Mitch Stone, president of the Florida Association of Criminal Defense Lawyers, said he has used the new testing requirement to successfully challenge searches and arrests, and has gotten little pushback. “State attorneys don’t want to be dragged into court by defense lawyers to defend a case where they can’t prove that their decisions were lawful,” Stone said.
Peter Stout, president of the Houston Forensic Science Center in Texas, said his agency has hundreds of felony-level marijuana cases waiting for testing that may not be available for several months. Until then, the local prosecutor, Harris County District Attorney Kim Ogg, said she would not accept criminal charges for possession of less than 4 ounces of marijuana ─ but would consider pursuing more serious cases.
“Everyone is struggling here,” Stout said.
Some law enforcement officials have pushed forward with marijuana cases, through paraphernalia charges or other workarounds. That’s the path endorsed by Texas Gov. Greg Abbott, a Republican who accused prosecutors of misinterpreting the new hemp law. In a letter to the state’s district attorneys last month, Abbott said they didn’t need testing in every marijuana case, and could instead charge someone with failure to possess a certificate saying they were licensed to transport hemp.
The prosecutors, however, were not satisfied.
In Fort Bend County, District Attorney Brian Middleton maintained that prosecutors indeed needed testing for all cases, even for violations of the hemp-certificate provision.
Middleton also said he had decided to dismiss some pending marijuana cases to avoid lengthy delays. “Under the circumstances, we concluded that it was unfair and unethical to further prolong these particular cases,” Middleton said in a statement.
He could have been talking about Donte Chazz Williams.
By the time the Texas hemp law went into effect on June 10, Williams’ case was more than a year old, delayed by routine matters: postponed court dates, a slow evidence-collection process, and Williams’ attempts to get into a program that allowed defendants to have their charges dropped in exchange for taking a drug education class. During that time, Williams said, he lost his job as a forklift driver and was unable to pay the class fees.
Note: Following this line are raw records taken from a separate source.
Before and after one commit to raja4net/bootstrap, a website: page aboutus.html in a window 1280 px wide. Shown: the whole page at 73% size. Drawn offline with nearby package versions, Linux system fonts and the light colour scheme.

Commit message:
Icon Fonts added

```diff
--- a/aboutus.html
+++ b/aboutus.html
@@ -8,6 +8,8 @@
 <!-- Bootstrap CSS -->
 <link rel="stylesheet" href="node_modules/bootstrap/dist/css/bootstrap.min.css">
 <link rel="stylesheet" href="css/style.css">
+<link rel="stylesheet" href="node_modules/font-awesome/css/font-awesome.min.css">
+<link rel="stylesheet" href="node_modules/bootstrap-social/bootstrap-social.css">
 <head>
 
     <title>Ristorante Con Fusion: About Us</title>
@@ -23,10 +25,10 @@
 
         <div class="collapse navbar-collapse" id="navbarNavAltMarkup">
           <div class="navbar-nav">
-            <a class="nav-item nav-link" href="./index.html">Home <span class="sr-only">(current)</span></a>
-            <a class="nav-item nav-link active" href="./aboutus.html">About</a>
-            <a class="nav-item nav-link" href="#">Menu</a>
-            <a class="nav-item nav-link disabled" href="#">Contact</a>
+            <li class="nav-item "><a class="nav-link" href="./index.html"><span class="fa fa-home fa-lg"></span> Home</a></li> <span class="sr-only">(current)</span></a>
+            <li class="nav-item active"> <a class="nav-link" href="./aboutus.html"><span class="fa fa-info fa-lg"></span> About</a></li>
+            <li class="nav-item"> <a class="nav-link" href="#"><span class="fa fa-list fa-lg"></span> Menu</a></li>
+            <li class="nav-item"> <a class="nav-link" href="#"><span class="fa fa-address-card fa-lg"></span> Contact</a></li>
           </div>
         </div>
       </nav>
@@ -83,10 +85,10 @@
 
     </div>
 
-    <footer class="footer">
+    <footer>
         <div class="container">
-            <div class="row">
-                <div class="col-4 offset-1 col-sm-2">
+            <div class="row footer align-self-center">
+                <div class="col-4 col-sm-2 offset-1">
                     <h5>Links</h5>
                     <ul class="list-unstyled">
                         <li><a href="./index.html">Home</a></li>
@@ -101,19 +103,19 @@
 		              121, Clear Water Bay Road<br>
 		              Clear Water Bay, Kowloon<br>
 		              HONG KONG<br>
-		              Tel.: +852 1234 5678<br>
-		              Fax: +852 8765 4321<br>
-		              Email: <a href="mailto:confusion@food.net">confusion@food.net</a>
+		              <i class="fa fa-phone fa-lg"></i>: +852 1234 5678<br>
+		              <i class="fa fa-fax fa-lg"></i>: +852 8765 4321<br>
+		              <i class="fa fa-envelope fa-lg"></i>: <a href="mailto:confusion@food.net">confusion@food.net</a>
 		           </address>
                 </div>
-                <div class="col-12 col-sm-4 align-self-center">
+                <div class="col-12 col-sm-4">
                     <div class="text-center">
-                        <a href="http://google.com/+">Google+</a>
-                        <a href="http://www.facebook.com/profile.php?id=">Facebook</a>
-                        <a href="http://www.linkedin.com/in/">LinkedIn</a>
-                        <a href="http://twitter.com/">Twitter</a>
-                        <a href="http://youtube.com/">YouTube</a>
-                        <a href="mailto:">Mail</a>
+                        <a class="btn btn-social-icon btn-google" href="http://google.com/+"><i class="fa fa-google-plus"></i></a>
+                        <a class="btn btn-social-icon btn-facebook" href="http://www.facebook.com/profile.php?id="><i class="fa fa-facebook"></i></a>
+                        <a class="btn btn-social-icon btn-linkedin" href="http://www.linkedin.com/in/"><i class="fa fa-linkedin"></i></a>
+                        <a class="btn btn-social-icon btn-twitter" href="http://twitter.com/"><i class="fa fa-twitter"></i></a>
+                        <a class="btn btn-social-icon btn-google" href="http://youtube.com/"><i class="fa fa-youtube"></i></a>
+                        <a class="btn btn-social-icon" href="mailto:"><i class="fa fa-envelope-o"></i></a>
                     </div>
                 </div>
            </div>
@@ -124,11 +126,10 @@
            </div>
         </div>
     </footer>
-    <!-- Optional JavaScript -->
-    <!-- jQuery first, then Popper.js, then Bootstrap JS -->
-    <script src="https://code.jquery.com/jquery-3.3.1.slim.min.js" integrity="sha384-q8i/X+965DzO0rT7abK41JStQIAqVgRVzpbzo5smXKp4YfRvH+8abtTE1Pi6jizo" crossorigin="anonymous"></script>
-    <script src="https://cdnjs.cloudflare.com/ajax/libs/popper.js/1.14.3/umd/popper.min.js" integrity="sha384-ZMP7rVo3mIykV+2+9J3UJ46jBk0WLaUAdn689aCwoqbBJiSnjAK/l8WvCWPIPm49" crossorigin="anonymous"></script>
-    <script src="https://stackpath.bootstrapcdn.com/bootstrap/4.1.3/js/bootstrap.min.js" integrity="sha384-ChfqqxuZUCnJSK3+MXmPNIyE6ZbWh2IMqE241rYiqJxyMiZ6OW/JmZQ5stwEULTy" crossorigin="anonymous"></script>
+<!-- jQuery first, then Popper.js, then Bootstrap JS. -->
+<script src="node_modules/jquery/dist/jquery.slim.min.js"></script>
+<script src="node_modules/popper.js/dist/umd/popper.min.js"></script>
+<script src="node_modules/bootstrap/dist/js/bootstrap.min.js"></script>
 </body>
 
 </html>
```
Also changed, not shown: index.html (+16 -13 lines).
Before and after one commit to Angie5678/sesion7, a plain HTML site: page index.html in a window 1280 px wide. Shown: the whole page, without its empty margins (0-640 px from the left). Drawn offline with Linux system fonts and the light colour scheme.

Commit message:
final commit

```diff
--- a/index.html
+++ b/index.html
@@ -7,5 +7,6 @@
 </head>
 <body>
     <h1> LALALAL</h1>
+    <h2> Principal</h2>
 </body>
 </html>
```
He considered blowing off an Aug. 6 court date because he feared he’d be sent back to jail. He assumed he’d eventually get sentenced to several months of probation.
Williams knew nothing of the hemp law confusion until he showed up at the courthouse and his lawyer, Vik Vij, handed him a copy of prosecutors’ motion to dismiss the charges.
“Required lab testing unavailable at this time,” a prosecutor scrawled on the margin. (Although the new hemp law didn’t indicate whether it was retroactive, prosecutors in Fort Bend and in other parts of Texas are treating it as if it is.)
Prosecutors could refile the case once the testing becomes available, a Middleton spokesman said.
But Williams said he was happy to have another chance.
“I feel lucky, for real,” he said. “Now I don’t have to do anything but go find myself a job.”
Jon Schuppe writes about crime, justice and related matters for NBC News.